● **WHAT TO DO**
Copy each line below that contains "null".

BEGIN RECORDS FOR THE TASK

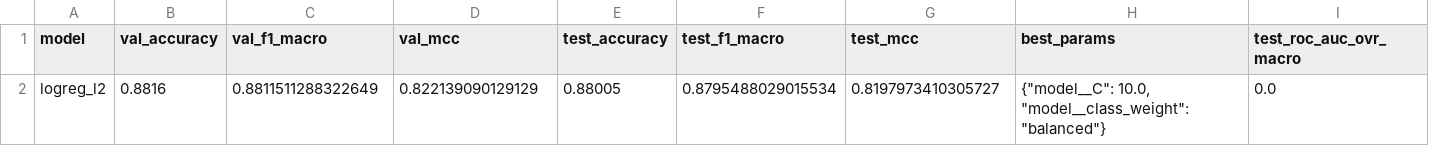
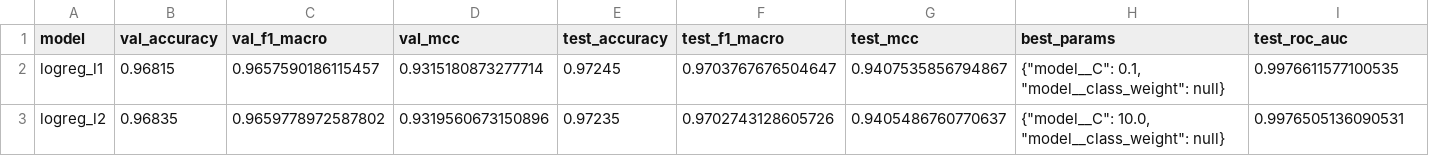
Before and after one commit to XiangM7/medical-insurance-analytics, a CSV file: results_cls/metrics_cls.csv, drawn as a sheet.

Commit message:
ROC CURVE
adjusted to print roc curve for best_cls_model_logreg

```diff
--- a/results_cls/metrics_cls.csv
+++ b/results_cls/metrics_cls.csv
@@ -1,2 +1,3 @@
-model,val_accuracy,val_f1_macro,val_mcc,test_accuracy,test_f1_macro,test_mcc,best_params,test_roc_auc_ovr_macro
-logreg_l2,0.8816,0.8811511288322649,0.822139090129129,0.88005,0.8795488029015534,0.8197973410305727,"{""model__C"": 10.0, ""model__class_weight"": ""balanced""}",0.0
+model,val_accuracy,val_f1_macro,val_mcc,test_accuracy,test_f1_macro,test_mcc,best_params,test_roc_auc
+logreg_l1,0.96815,0.9657590186115457,0.9315180873277714,0.97245,0.9703767676504647,0.9407535856794867,"{""model__C"": 0.1, ""model__class_weight"": null}",0.9976611577100535
+logreg_l2,0.96835,0.9659778972587802,0.9319560673150896,0.97235,0.9702743128605726,0.9405486760770637,"{""model__C"": 10.0, ""model__class_weight"": null}",0.9976505136090531
```
Also changed, not shown: 5 other files.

END RECORDS FOR THE TASK

● **TASK RESPONSE**
+logreg_l1,0.96815,0.9657590186115457,0.9315180873277714,0.97245,0.9703767676504647,0.9407535856794867,"{""model__C"": 0.1, ""model__class_weight"": null}",0.9976611577100535
+logreg_l2,0.96835,0.9659778972587802,0.9319560673150896,0.97235,0.9702743128605726,0.9405486760770637,"{""model__C"": 10.0, ""model__class_weight"": null}",0.9976505136090531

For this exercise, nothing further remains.